Lake Mountain wasn't my first Arizona fire tower hike, and I hope it's not my last.  These towers require me to force one foot in front of the other.  With metal mesh staircases and a ladder for the final six-foot climb, these do no favors for my fear of heights.  However, the experience you have visiting these historic U.S. Forest Service structures makes the discomfort more than worth it.

So what is Lake Mountain anyway?  Well it turns out just below the fire tower there's a large, open meadow.  This has been known to fill during heavy rains, hence the name Lake Mountain Lake.  It was a marshy grassland during my visit in early June.  I noted some bones—possibly elk—strewn about the meadow.

Overall, an awesome hike worth the hassle of getting to in the White Mountains.



Lake Mountain Lake

My poor new car!



Friday, May 26, 2017

Tour Guide on Echo...

Weather:  92º, sunny

About this Hike:  I was with some good company and chose not to do a time trial.  With warm-ish temps (although very nice for late May), I didn't want any of my visitors to croak from heat exhaustion.  No Cholla trail here though—my visitors are required to do Echo Canyon :)

The trail wasn't too crowded this Friday morning.  We saw some wildlife including several big orange lizards and a unique bird.  Maybe a roadrunner?


Routine and enjoyable late-spring hike before the real heat sets in.

Saturday, April 22, 2017

Back to Piestewa

Weather:  84º, sunny

Time:  25 minutes

About this Hike:  Warmer weather may have skimmed off the weakest of Saturday hikers... While crowded, I've seen much worse at Piestewa.

Despite the heat I still posted a reputable time.  At the summit there were large wasps (possibly male velvet ants?) that seemed to like buzzing around me.  Concerned for my safety, I descended from the summit after only a short stay.

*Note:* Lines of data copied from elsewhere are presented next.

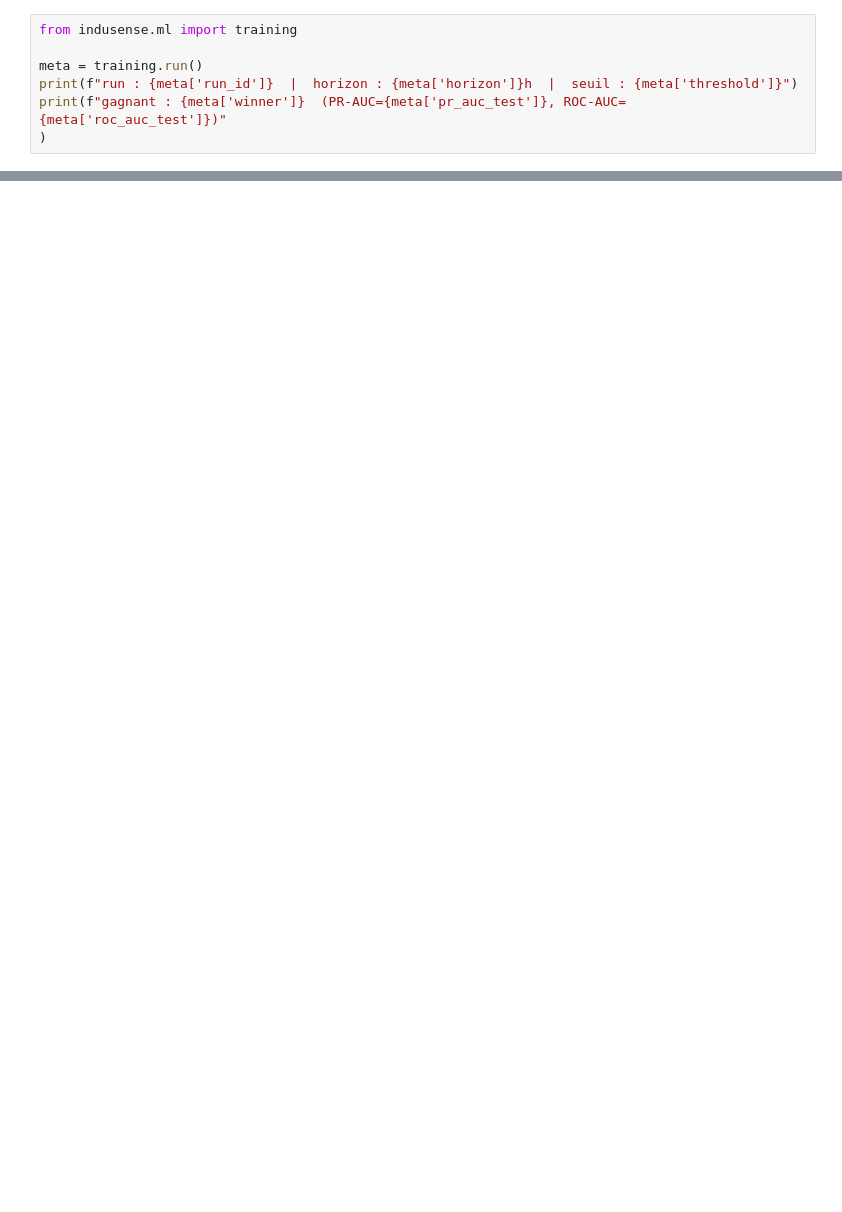
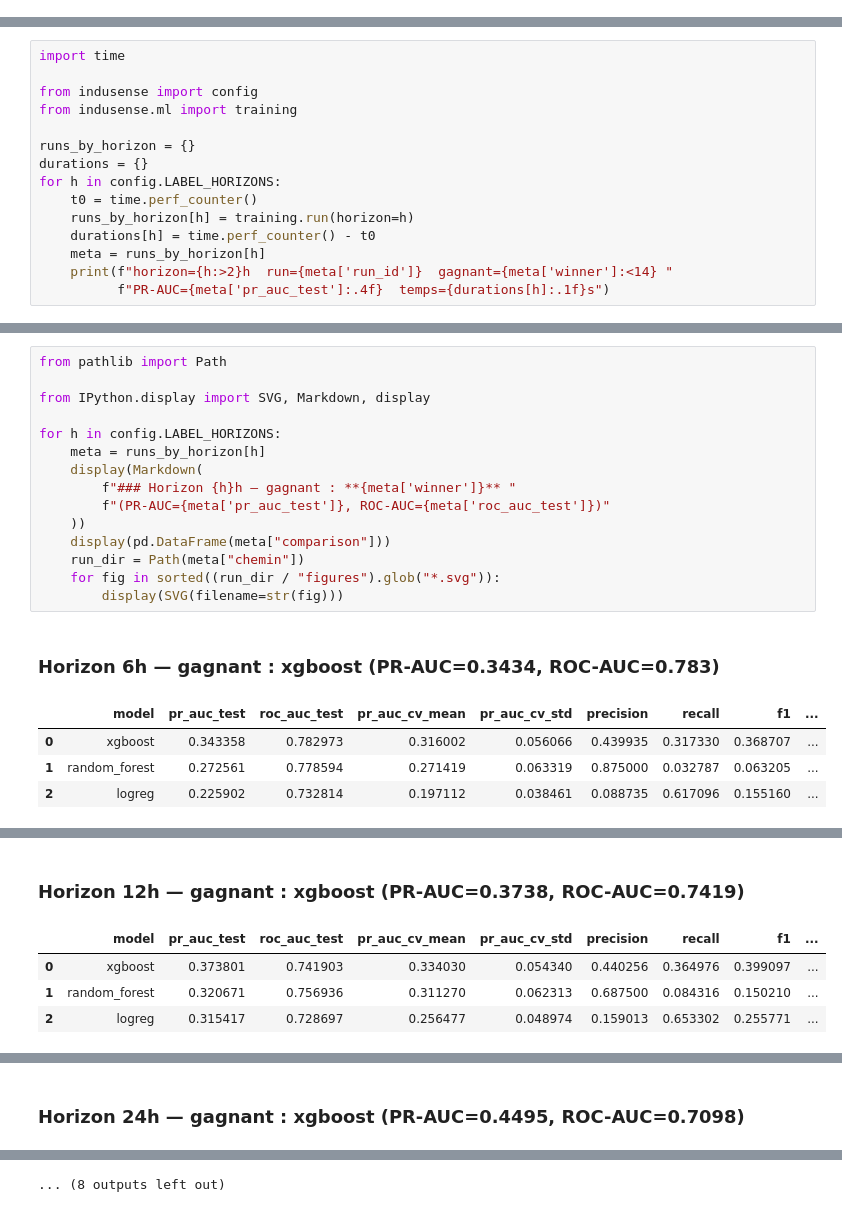
Before and after one commit to palauzet/AELION_Concevoir_Et_Implementer_Solution_IA, a Jupyter notebook: notebooks/04_maintenance_ml.ipynb, the cells around one changed output, grey strips where cells are left out. Drawn from its saved outputs; the diff is of its cells as text; blank space fills up the shorter version.

```diff
--- a/notebooks/04_maintenance_ml.ipynb
+++ b/notebooks/04_maintenance_ml.ipynb
@@ -23,7 +27,0 @@ croisée temporelle (`TimeSeriesSplit`) pour une estimation robuste.
-# %%
-from indusense.ml import training
-
-meta = training.run()
-print(f"run : {meta['run_id']}  |  horizon : {meta['horizon']}h  |  seuil : {meta['threshold']}")
-print(f"gagnant : {meta['winner']}  (PR-AUC={meta['pr_auc_test']}, ROC-AUC={meta['roc_auc_test']})"
-)
@@ -47,0 +28,15 @@ comparison
+# %%
+import time
+
+from indusense import config
+from indusense.ml import training
+
+runs_by_horizon = {}
+durations = {}
+for h in config.LABEL_HORIZONS:
+    t0 = time.perf_counter()
+    runs_by_horizon[h] = training.run(horizon=h)
+    durations[h] = time.perf_counter() - t0
+    meta = runs_by_horizon[h]
+    print(f"horizon={h:>2}h  run={meta['run_id']}  gagnant={meta['winner']:<14} "
+          f"PR-AUC={meta['pr_auc_test']:.4f}  temps={durations[h]:.1f}s")
@@ -47,0 +82,21 @@ comparison
+# %%
+from pathlib import Path
+
+from IPython.display import SVG, Markdown, display
+
+for h in config.LABEL_HORIZONS:
+    meta = runs_by_horizon[h]
+    display(Markdown(
+        f"### Horizon {h}h — gagnant : **{meta['winner']}** "
+        f"(PR-AUC={meta['pr_auc_test']}, ROC-AUC={meta['roc_auc_test']})"
+    ))
+    display(pd.DataFrame(meta["comparison"]))
+    run_dir = Path(meta["chemin"])
+    for fig in sorted((run_dir / "figures").glob("*.svg")):
+        display(SVG(filename=str(fig)))
+# %% [output]
+### Horizon 6h — gagnant : **xgboost** (PR-AUC=0.3434, ROC-AUC=0.783)
+|  | model | pr_auc_test | roc_auc_test | pr_auc_cv_mean | pr_auc_cv_std | precision | recall | f1 | ... |
+| 0 | xgboost | 0.343358 | 0.782973 | 0.316002 | 0.056066 | 0.439935 | 0.317330 | 0.368707 | ... |
+| 1 | random_forest | 0.272561 | 0.778594 | 0.271419 | 0.063319 | 0.875000 | 0.032787 | 0.063205 | ... |
+| 2 | logreg | 0.225902 | 0.732814 | 0.197112 | 0.038461 | 0.088735 | 0.617096 | 0.155160 | ... |
@@ -47,0 +106,5 @@ comparison
+### Horizon 12h — gagnant : **xgboost** (PR-AUC=0.3738, ROC-AUC=0.7419)
+|  | model | pr_auc_test | roc_auc_test | pr_auc_cv_mean | pr_auc_cv_std | precision | recall | f1 | ... |
+| 0 | xgboost | 0.373801 | 0.741903 | 0.334030 | 0.054340 | 0.440256 | 0.364976 | 0.399097 | ... |
+| 1 | random_forest | 0.320671 | 0.756936 | 0.311270 | 0.062313 | 0.687500 | 0.084316 | 0.150210 | ... |
+| 2 | logreg | 0.315417 | 0.728697 | 0.256477 | 0.048974 | 0.159013 | 0.653302 | 0.255771 | ... |
@@ -47,0 +114 @@ comparison
+### Horizon 24h — gagnant : **xgboost** (PR-AUC=0.4495, ROC-AUC=0.7098)
@@ -47,0 +119 @@ comparison
+... (8 outputs left out)
```
Also changed, not shown: parts of 17 cells of this notebook, 2 other files.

Overall a nice, uneventful hike as we quickly say goodbye to tolerable temps in The Valley.